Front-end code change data
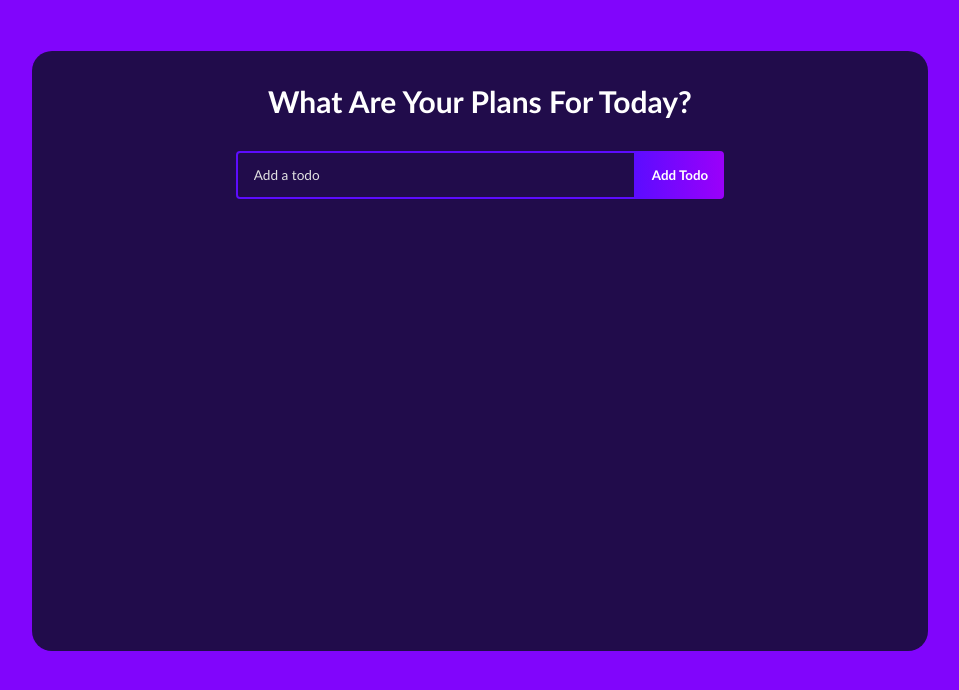
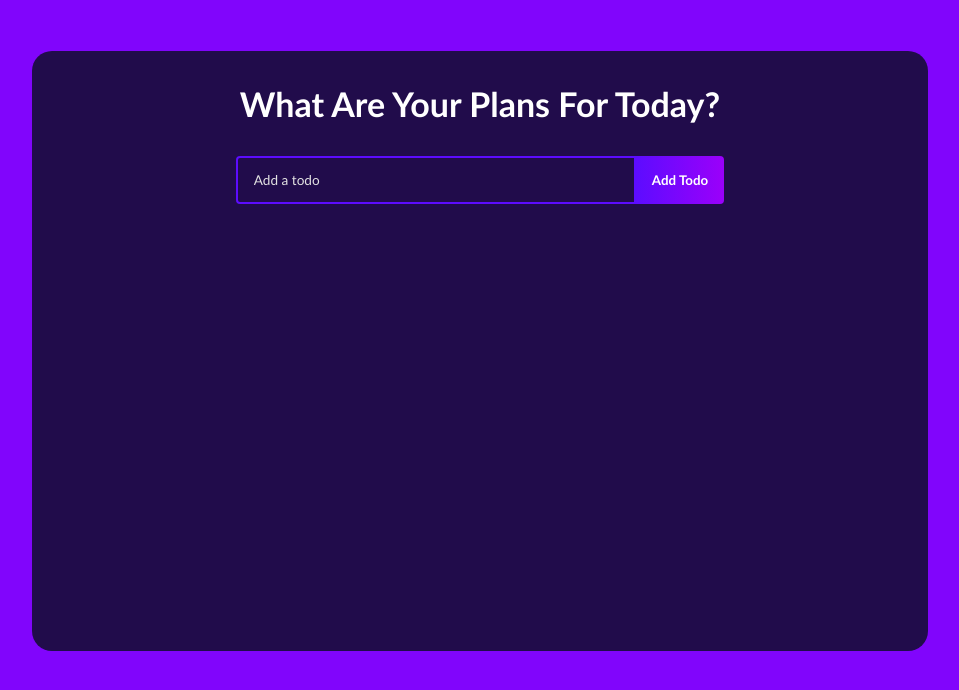
Before and after one commit to ForJessicaSake/Todo-App, a React (Create React App) app: page / in a window 1280 px wide. Shown: the top 690 px of the page, without its empty margins (160-1119 px from the left). Built offline with nearby package versions, Linux system fonts and the light colour scheme.

Commit message:
I added framer motion to just the home component todo input

```diff
--- a/src/App.css
+++ b/src/App.css
@@ -23,7 +23,7 @@
    h1 {
        margin: 32px 0;
        color: #fff;
-       font-size: 30px;
+       font-size: 34px;
    }
 
    .complete {
@@ -203,7 +203,7 @@
            margin: 15% 5%;
        }
        .form input {
-           width: 500px;
+           width: 400px;
            margin-bottom: 6%;
            padding: 35px;
        }
```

**Task to carry out:**
Work through the records above and count the lines that hold the string "input". Please give only that figure.

**Solution to this task:**
2